They may also infest animal carcasses and bee combs. They are being sold for use in containers to decompose kitchen waste.
What are the disadvantages of black soldier fly larvae?
The black soldier fly has a disadvantage for biodegradation as it requires a warm environment that may be difficult to sustain in temperate climates.
The duration of its life cycle also varies depending on factors such as diet and temperature.
However, using feeds based on black soldier fly larvae can provide additional marketing opportunities for farmers in aquaculture, as some customers are opposed to the use of fishmeal in feeds.
Black soldier fly larvae are an excellent food source for your bearded dragons. These larvae are filled with essential nutrients like proteins, fats, calcium, and other necessary minerals.
Also, they have a high water content to give the right amount of moisture to the beardies.
However, you have to be careful with the quantity of BSFL; otherwise, the beardies might get obese.
You can also look for other insects mentioned in the article for your beardie feed. Thank you for reading the article.
Over the years, we have received emails from several bearded dragon owners asking our advice on whether BSFLs would be appropriate as feeders for them.
Please go through some of the doubts and questions that they had, and our answers below. It might cover something that we have missed in the article itself.
Letter 1 – Black Soldier Fly
I just found your site, while trying to identify this fly we found in our house. It looks like a mydas fly from your other pictures, however this has distinctive black and white legs…any ideas?
This is actually the Black Soldier Fly, Hermetia illucens. They DO resemble mydas flies at first glance.
Letter 2 – Black Soldier Fly Larva

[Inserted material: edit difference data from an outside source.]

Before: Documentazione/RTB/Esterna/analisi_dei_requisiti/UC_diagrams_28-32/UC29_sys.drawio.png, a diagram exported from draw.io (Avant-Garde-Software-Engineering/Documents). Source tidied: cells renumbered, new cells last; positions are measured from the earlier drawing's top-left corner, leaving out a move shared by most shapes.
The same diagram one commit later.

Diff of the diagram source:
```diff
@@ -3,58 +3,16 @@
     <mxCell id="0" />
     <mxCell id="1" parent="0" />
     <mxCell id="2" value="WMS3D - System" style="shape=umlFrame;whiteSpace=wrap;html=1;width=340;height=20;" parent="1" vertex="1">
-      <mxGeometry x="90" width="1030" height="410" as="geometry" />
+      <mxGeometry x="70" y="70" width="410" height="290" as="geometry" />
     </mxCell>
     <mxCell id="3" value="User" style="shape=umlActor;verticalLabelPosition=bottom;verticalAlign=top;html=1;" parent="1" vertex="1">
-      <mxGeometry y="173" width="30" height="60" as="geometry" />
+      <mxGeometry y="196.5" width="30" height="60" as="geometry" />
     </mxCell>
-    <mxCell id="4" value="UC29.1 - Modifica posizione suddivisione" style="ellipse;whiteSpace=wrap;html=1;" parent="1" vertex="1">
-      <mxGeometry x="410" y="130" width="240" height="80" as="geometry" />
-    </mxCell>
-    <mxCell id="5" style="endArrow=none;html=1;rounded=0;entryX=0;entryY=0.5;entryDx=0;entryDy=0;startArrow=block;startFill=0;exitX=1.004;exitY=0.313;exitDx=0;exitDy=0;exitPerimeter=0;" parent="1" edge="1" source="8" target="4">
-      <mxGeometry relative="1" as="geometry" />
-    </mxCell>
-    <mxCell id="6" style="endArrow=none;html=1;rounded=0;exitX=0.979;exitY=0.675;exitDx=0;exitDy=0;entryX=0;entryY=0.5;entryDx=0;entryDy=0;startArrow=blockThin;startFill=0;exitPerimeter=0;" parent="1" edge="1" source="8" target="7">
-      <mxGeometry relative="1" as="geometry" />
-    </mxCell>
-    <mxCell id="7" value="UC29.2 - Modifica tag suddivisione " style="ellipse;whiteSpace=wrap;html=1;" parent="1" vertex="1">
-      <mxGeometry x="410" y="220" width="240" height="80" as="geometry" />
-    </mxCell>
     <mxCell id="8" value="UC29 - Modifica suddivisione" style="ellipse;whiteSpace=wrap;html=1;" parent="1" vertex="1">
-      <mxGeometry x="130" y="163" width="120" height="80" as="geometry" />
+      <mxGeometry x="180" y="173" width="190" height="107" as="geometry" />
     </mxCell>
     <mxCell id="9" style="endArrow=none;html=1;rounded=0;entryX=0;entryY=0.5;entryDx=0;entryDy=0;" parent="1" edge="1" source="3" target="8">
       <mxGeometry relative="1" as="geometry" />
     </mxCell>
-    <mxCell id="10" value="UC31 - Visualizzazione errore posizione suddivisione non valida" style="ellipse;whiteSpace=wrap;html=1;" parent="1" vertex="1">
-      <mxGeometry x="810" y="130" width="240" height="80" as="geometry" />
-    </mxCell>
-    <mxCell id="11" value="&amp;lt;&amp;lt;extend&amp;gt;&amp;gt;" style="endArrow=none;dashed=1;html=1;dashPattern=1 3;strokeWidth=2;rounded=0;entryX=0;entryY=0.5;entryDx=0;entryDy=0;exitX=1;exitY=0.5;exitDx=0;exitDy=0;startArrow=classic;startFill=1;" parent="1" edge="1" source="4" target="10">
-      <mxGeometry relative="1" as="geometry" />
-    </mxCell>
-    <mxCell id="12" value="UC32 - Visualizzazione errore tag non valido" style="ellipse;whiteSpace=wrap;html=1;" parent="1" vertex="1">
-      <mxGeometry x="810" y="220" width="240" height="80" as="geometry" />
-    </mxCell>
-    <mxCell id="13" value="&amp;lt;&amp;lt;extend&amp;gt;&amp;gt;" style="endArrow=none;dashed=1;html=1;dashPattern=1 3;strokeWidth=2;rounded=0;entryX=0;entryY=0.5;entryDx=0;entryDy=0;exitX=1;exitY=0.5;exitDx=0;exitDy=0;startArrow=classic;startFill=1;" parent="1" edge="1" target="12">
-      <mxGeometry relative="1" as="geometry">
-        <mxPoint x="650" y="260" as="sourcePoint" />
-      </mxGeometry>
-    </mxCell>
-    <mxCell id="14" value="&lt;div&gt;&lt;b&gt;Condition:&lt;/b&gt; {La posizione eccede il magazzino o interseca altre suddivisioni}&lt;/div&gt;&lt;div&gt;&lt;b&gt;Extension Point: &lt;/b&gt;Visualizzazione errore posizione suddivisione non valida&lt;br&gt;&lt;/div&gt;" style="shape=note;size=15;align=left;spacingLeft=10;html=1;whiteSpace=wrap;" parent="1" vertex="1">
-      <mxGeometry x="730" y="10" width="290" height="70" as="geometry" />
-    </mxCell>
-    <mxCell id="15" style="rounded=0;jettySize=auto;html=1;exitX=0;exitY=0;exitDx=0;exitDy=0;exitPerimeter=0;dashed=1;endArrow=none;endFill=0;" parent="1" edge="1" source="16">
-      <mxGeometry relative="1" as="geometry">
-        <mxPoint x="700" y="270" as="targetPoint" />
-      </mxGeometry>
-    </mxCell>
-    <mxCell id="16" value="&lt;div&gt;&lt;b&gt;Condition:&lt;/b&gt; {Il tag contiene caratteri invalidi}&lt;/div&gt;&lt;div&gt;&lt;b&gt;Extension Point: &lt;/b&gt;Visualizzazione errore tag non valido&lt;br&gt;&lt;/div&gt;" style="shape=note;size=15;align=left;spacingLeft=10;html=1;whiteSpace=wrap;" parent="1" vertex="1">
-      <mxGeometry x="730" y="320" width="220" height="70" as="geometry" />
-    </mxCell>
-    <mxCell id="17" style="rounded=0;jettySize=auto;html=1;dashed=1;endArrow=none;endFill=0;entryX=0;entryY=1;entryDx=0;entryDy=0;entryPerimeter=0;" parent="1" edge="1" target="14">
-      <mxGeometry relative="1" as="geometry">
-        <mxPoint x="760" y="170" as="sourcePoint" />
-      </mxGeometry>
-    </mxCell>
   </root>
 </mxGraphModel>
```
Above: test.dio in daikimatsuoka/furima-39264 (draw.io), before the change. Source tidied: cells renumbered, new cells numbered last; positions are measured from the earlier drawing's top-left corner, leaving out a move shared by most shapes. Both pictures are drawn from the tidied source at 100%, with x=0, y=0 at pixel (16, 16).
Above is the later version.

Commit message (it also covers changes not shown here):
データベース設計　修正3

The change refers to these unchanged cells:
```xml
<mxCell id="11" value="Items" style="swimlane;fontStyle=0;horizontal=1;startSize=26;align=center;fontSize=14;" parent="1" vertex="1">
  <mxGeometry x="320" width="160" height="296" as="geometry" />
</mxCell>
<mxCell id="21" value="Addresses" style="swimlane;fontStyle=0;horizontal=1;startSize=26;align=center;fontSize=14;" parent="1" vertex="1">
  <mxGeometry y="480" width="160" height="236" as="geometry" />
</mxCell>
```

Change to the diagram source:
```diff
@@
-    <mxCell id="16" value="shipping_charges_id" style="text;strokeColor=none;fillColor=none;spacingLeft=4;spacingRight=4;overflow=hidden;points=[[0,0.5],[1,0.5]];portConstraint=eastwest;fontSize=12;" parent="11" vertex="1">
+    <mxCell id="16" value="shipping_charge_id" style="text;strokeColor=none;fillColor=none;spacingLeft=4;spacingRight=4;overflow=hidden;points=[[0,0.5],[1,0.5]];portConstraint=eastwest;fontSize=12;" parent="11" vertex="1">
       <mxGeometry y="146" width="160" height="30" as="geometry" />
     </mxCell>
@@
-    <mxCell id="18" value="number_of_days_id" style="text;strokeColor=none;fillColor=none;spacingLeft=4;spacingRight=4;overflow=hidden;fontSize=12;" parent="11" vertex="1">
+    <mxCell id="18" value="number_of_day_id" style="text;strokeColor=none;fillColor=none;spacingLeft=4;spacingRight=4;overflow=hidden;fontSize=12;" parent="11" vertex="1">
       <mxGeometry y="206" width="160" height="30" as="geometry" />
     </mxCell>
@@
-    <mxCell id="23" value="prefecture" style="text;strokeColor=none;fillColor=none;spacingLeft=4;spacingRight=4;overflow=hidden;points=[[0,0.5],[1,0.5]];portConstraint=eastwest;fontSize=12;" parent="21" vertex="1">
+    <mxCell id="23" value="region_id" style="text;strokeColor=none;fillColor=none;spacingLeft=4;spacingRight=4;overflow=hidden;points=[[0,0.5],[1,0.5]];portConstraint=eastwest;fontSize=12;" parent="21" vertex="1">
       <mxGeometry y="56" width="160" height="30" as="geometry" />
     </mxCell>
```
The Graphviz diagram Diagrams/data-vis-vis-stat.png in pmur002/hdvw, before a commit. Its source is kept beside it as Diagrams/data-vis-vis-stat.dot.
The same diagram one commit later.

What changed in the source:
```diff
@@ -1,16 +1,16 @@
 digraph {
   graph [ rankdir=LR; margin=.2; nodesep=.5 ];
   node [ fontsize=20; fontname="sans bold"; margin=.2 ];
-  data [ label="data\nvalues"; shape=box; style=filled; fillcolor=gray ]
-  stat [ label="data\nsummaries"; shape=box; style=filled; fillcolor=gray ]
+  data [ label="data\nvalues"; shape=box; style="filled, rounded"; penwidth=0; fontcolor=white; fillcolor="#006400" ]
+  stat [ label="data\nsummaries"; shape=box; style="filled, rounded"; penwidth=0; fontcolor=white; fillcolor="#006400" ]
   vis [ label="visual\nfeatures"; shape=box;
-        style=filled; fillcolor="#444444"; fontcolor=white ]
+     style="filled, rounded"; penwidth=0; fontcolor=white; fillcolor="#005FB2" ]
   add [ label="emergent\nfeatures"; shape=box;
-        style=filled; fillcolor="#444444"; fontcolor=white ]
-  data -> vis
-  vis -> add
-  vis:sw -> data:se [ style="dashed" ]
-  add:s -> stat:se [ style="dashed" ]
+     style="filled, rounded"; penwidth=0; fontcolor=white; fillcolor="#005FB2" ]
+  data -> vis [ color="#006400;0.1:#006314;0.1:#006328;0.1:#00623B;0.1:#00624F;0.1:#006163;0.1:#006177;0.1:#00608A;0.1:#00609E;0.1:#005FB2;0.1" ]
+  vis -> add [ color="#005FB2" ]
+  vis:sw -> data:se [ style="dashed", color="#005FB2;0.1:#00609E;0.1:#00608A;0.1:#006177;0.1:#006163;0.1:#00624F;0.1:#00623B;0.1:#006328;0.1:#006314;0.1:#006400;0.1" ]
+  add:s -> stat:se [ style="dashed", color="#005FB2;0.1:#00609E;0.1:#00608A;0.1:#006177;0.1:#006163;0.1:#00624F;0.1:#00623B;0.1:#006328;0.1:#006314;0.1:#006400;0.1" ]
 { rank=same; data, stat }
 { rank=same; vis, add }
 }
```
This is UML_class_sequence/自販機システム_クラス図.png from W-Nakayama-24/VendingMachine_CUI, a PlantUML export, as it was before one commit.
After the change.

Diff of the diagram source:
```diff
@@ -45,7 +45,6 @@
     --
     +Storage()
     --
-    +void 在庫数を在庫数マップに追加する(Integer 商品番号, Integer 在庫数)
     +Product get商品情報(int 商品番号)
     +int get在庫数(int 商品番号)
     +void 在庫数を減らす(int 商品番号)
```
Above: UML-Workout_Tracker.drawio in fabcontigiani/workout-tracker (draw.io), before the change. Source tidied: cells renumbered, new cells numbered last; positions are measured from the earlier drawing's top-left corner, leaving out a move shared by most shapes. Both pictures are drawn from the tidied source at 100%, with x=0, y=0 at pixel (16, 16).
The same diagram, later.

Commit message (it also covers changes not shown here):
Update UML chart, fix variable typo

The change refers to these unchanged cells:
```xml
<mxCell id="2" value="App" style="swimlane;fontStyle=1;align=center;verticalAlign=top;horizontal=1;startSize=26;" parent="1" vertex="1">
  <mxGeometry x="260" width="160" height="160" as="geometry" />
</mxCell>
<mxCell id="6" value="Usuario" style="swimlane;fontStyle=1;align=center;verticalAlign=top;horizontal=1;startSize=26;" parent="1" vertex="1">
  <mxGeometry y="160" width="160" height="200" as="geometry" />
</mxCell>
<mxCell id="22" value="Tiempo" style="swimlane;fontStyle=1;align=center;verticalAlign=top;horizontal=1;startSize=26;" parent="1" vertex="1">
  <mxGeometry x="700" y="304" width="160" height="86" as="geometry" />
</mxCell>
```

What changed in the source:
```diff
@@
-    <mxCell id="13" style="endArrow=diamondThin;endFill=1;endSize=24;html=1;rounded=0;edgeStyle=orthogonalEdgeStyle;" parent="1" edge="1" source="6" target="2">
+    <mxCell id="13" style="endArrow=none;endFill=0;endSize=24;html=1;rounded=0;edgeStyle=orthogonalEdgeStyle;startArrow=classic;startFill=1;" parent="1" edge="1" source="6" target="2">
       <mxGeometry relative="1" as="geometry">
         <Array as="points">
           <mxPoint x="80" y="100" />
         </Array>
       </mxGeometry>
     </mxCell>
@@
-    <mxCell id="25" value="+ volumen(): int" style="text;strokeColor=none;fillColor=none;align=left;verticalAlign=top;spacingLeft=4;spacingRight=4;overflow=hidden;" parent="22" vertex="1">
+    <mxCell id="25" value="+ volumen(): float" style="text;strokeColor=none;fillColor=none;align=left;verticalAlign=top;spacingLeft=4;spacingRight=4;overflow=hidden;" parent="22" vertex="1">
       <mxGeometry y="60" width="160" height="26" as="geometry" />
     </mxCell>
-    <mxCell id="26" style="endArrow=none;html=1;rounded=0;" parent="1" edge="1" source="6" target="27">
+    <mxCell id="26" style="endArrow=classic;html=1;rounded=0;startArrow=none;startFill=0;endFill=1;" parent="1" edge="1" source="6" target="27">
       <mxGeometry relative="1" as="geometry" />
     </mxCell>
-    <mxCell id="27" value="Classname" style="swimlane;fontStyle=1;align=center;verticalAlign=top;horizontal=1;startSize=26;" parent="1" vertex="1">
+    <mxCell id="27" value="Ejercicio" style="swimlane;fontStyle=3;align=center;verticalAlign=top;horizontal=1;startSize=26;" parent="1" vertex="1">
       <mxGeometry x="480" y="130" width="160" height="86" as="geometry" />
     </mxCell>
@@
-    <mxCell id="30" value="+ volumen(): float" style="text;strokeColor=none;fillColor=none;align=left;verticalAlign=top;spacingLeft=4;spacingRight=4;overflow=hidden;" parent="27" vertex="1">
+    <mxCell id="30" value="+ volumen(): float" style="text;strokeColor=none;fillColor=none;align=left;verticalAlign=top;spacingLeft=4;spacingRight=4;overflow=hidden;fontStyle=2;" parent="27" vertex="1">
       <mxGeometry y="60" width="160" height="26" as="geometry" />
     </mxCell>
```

What is this? Location: Missouri October 11, 2010 6:13 pm I found this inching across the floor of our shop. I work on a golf course at Lake Ozark ,MO. DO you know what it is? Signature: Tina Hi Tina, This appears to be a Black Soldier Fly Larva, Hermetia illucens, which you may compare to this photo on BugGuide. According to BugGuide, the: “Larvae live in compost, dung, rotting vegetation” so if there is some manure in the vicinity for keeping the greens well fertilized, the larvae may be reproducing there. This is a beneficial insect.
Letter 3 – Soldier Fly
Subject: Black flying insect Geographic location of the bug: Daytona beach Fl Date: 08/07/2018 Time: 01:17 PM EDT Your letter to the bugman: Found this in my home looked online found nothing seems like a carpenter bee How you want your letter signed: Trevor Dear Trevor, This is a Solder Fly, and we believe, because of the white legs, that it is a harmless Black Soldier Fly, Hermetia illucens, but we have never had to ID one from a ventral view. ResearchGate has a ventral view.
Letter 4 – Soldier Fly
Subject: Anthropod Classification Geographic location of the bug: United States, Florida Date: 03/24/2019 Time: 10:47 PM EDT Your letter to the bugman: Hi, I had to take pictures of anthropods I could find in my yard and classify the bugs for my zoology class. For the life of me, I can’t figure out what it is. I took the picture in my front yard and I am located in Florida. I appreciate any help you could offer me. Thank you in advance! How you want your letter signed: Willow Orr Dear Willow, Based on this BugGuide image, we believe this is a Soldier Fly in the genus Hedriodiscus. According to BugGuide: “spp. are very difficult to ID and not all are valid.” An even closer visual match is the Soldier Fly Odontomyia cincta, also pictured on BugGuide. Though we are uncertain of the species, we are confident this is a Soldier Fly. ou are spot on! It is an Odontomyia cincta Soldier Fly. Thank you so much for respond, I appreciate the help!